Goal of the exercise
Could you please return each line of the data that has the word "array"?

-- Records to process follows --

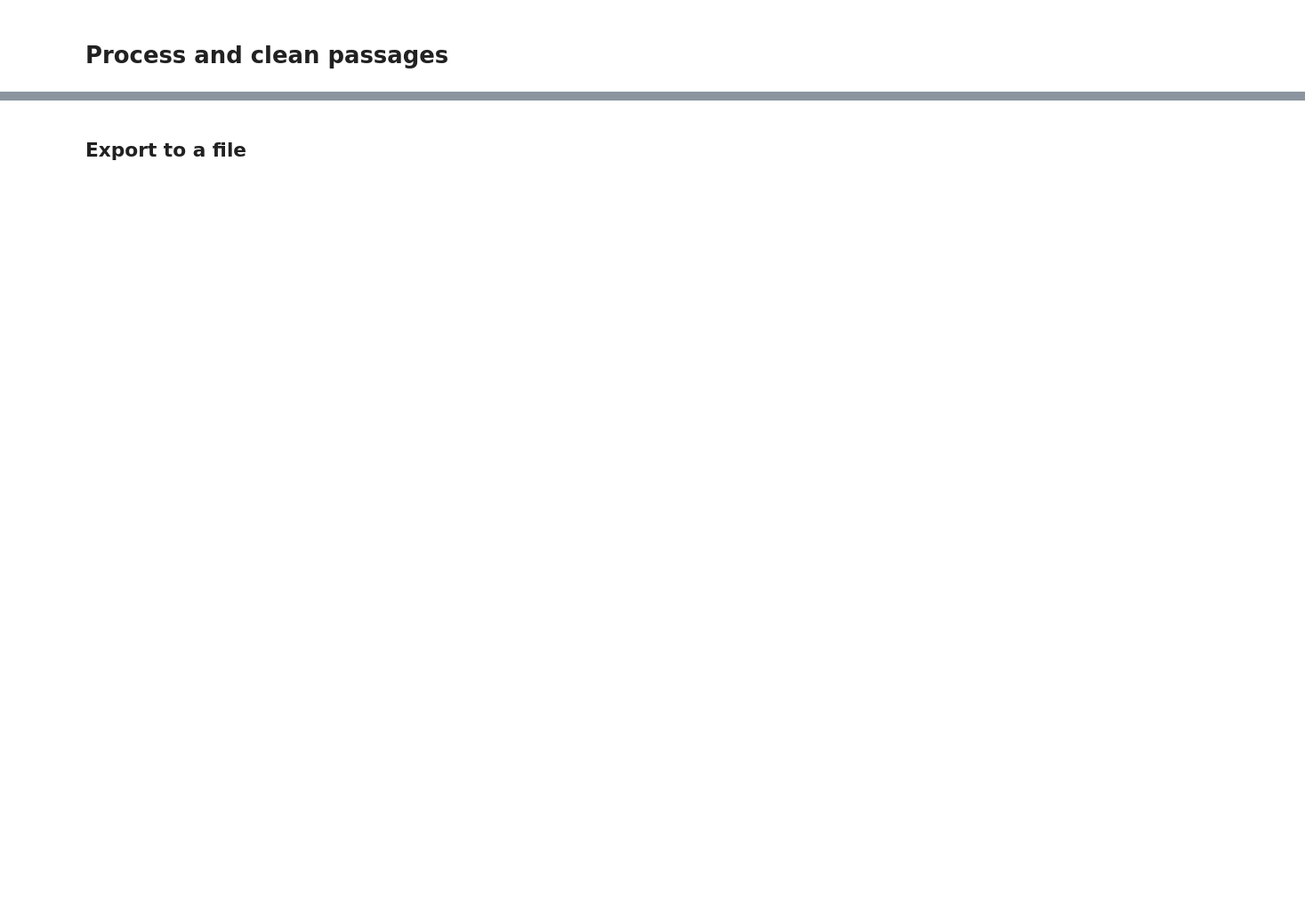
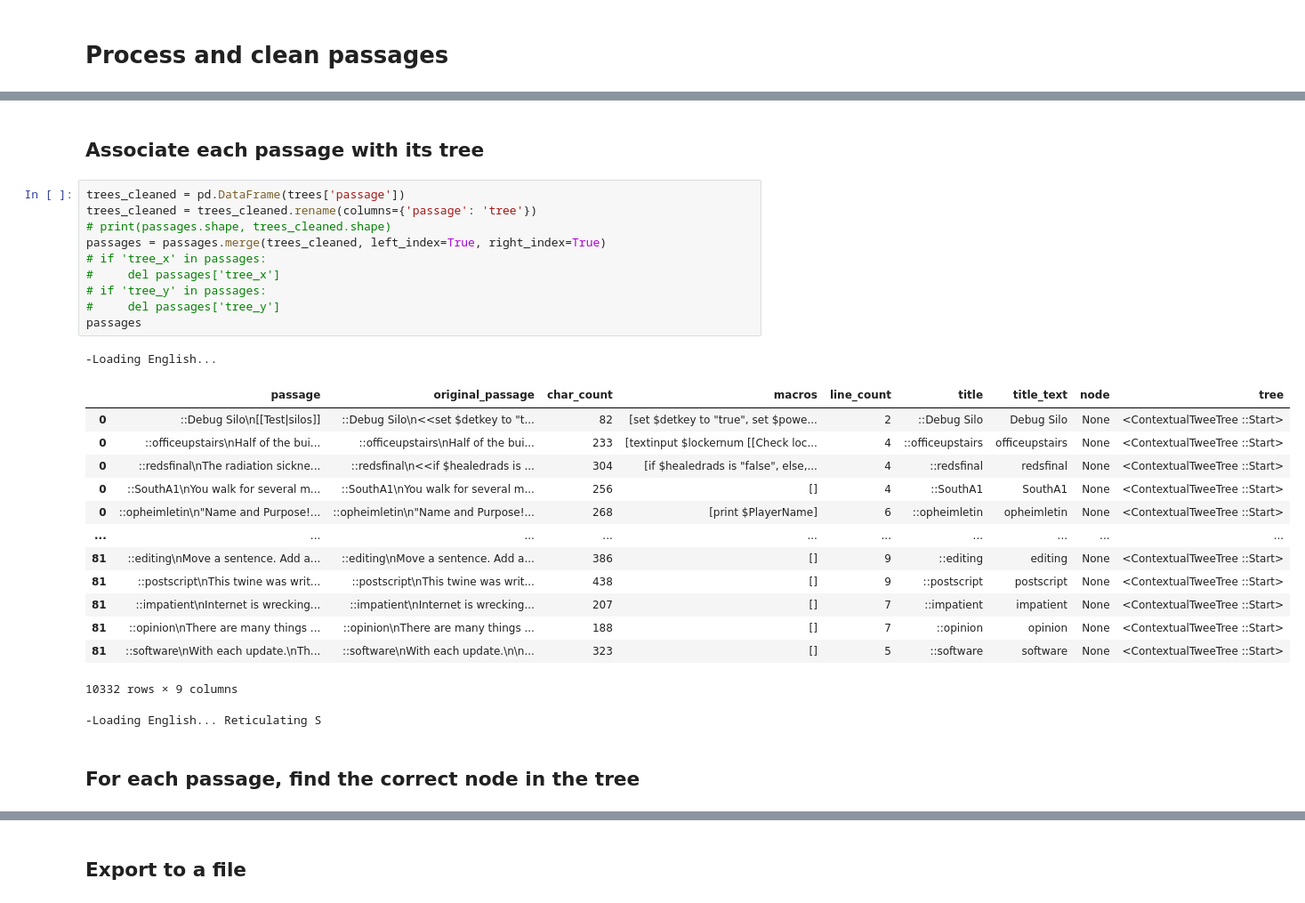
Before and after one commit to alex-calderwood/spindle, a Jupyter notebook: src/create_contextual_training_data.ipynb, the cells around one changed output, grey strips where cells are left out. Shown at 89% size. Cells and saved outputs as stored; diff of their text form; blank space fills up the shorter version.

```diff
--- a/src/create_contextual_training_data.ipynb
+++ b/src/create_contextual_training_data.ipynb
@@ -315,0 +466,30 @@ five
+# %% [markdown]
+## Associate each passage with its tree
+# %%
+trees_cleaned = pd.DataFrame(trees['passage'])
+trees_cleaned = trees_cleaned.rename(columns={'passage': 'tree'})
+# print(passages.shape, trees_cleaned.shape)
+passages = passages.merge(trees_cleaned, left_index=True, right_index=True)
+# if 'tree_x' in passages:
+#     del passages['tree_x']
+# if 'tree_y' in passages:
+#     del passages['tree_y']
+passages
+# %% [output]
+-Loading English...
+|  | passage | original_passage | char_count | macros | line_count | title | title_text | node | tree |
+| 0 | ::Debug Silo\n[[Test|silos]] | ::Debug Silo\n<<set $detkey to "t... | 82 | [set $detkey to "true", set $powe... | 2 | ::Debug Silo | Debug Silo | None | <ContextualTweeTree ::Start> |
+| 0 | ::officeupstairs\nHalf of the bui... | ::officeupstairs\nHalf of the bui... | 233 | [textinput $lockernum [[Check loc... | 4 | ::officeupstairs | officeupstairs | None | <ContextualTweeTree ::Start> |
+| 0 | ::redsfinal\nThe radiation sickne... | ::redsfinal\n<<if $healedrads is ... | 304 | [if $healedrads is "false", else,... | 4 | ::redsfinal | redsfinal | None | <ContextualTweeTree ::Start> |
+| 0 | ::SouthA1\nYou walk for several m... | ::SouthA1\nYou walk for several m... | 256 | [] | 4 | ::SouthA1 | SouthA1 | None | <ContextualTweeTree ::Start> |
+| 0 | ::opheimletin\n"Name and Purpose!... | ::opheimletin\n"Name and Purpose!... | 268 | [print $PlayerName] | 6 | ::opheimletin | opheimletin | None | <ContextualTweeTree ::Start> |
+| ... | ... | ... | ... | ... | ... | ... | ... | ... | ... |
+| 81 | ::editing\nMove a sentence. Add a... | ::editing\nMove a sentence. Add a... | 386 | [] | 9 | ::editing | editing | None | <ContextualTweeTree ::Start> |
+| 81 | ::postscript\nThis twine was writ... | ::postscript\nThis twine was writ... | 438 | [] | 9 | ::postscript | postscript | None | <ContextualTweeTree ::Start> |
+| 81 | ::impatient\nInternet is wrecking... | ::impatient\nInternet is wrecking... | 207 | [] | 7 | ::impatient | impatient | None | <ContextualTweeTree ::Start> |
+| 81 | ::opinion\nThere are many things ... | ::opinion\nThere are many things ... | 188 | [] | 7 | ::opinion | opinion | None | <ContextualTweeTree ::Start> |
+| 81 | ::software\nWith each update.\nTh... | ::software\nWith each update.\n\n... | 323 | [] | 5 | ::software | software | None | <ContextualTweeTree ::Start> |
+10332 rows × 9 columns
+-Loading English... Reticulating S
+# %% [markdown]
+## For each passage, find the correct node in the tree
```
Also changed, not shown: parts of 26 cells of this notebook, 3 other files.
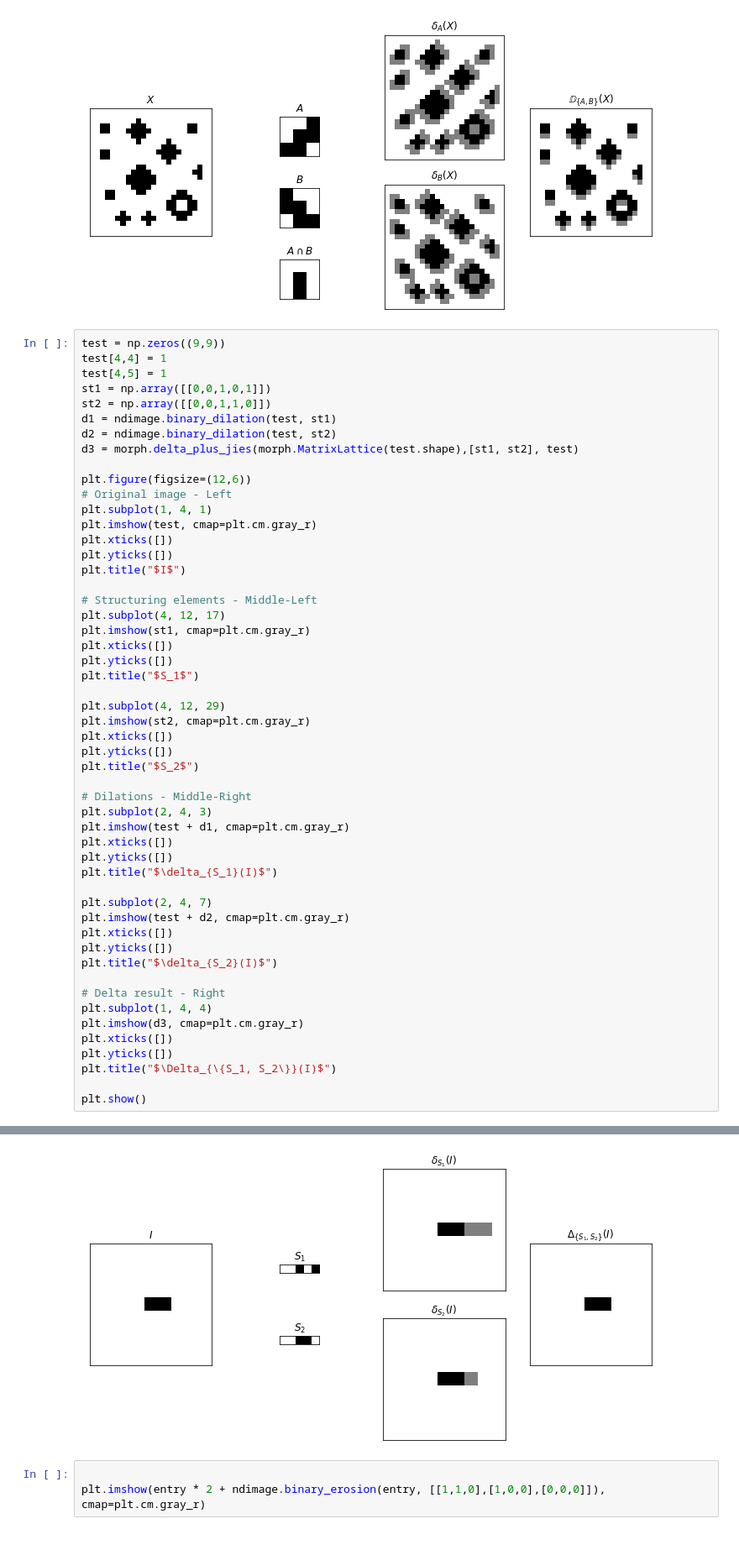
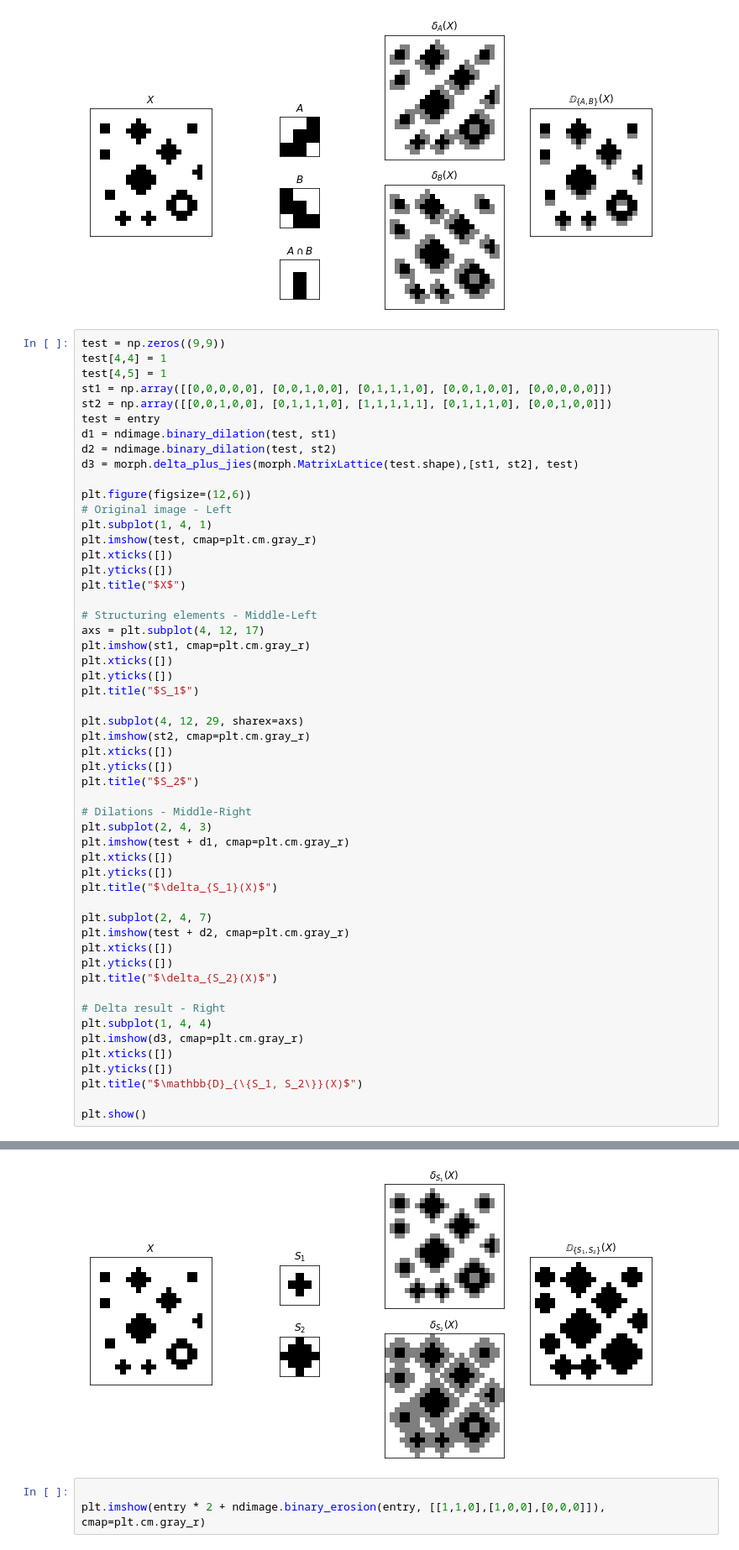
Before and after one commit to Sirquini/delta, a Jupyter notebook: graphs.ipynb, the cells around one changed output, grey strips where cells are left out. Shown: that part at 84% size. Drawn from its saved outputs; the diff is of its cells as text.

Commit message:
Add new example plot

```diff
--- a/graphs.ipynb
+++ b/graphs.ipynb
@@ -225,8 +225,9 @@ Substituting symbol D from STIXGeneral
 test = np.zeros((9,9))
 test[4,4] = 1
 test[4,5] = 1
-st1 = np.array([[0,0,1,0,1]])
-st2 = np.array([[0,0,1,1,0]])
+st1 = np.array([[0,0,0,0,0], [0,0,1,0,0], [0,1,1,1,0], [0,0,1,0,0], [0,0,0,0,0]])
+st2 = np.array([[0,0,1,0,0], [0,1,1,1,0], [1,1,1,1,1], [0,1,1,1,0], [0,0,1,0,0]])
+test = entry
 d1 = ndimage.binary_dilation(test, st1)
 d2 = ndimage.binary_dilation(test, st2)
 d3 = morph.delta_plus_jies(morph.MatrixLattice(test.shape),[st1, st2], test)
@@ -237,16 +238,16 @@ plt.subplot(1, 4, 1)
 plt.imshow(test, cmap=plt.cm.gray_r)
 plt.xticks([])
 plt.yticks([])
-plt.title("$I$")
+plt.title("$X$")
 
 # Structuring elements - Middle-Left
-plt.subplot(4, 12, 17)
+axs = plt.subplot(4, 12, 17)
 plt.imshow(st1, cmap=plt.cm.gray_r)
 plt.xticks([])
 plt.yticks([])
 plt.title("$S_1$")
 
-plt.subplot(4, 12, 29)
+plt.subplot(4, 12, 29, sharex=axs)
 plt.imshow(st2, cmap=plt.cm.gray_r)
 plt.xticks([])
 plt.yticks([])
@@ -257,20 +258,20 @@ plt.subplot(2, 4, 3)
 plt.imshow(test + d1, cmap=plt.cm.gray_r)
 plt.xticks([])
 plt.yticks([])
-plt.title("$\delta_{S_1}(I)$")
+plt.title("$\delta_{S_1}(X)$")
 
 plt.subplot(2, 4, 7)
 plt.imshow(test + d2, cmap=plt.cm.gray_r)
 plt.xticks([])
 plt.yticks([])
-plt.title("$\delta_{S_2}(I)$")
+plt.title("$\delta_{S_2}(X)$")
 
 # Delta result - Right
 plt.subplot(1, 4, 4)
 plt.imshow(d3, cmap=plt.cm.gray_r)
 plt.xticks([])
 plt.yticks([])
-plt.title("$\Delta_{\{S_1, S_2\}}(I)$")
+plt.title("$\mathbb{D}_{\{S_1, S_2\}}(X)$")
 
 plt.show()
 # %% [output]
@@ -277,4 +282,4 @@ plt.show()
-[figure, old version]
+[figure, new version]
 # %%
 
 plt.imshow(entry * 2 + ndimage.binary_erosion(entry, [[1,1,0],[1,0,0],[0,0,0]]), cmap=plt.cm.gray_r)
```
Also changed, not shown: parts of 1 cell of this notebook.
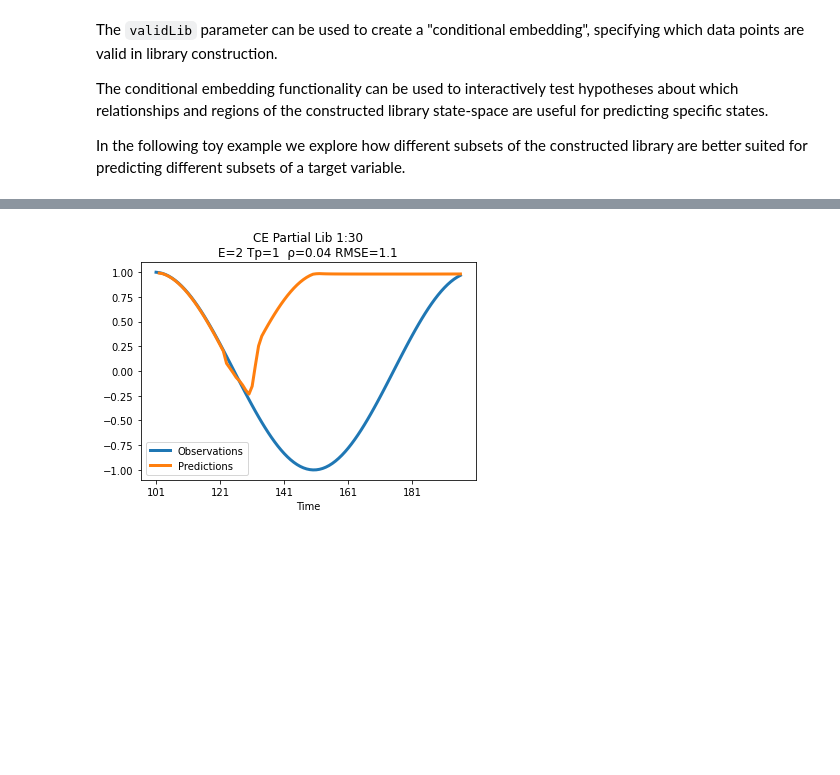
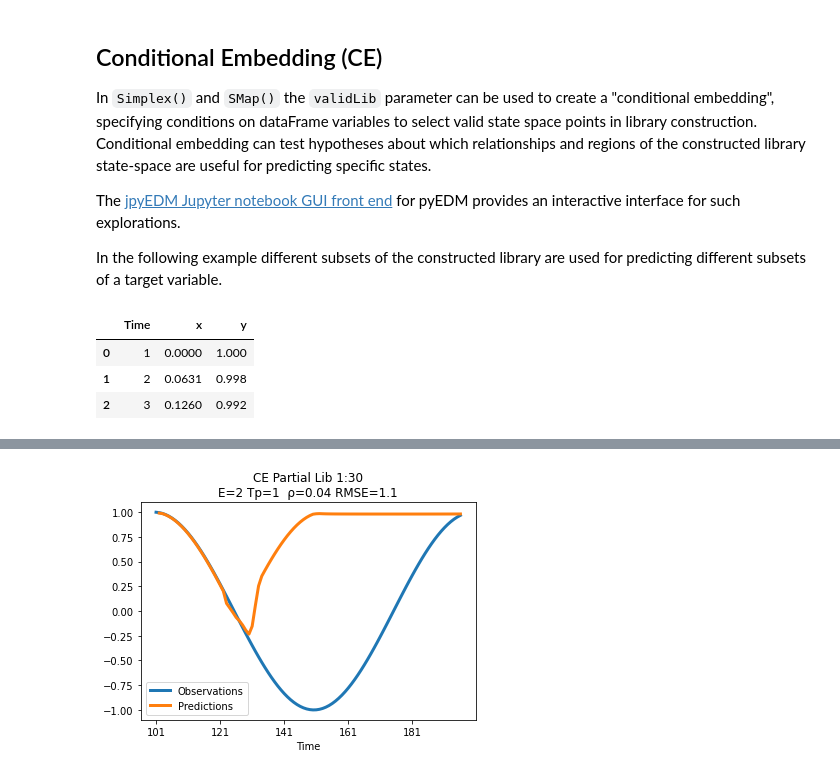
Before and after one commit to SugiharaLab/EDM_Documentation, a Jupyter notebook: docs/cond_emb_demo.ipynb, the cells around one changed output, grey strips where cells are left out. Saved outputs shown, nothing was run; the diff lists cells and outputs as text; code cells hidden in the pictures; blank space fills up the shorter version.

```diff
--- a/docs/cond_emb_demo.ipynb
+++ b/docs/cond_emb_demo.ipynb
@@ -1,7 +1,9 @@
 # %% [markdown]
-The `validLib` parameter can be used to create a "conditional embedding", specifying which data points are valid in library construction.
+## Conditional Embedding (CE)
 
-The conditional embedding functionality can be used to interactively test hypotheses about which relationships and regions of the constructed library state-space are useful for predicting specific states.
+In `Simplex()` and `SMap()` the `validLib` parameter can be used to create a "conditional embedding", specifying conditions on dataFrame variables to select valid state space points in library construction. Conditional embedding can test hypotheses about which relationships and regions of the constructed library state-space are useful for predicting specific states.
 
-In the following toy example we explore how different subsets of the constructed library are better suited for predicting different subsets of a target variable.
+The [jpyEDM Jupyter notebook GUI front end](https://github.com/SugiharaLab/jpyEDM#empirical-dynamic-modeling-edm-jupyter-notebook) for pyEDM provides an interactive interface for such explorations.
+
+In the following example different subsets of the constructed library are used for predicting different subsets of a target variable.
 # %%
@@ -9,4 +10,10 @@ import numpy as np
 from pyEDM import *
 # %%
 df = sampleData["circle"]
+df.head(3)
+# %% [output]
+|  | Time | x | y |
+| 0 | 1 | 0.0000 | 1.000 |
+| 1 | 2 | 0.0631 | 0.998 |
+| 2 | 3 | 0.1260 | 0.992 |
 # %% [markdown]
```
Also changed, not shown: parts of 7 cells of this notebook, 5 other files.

-- Records to process concluded --

Output of the task
-st1 = np.array([[0,0,1,0,1]])
-st2 = np.array([[0,0,1,1,0]])
+st1 = np.array([[0,0,0,0,0], [0,0,1,0,0], [0,1,1,1,0], [0,0,1,0,0], [0,0,0,0,0]])
+st2 = np.array([[0,0,1,0,0], [0,1,1,1,0], [1,1,1,1,1], [0,1,1,1,0], [0,0,1,0,0]])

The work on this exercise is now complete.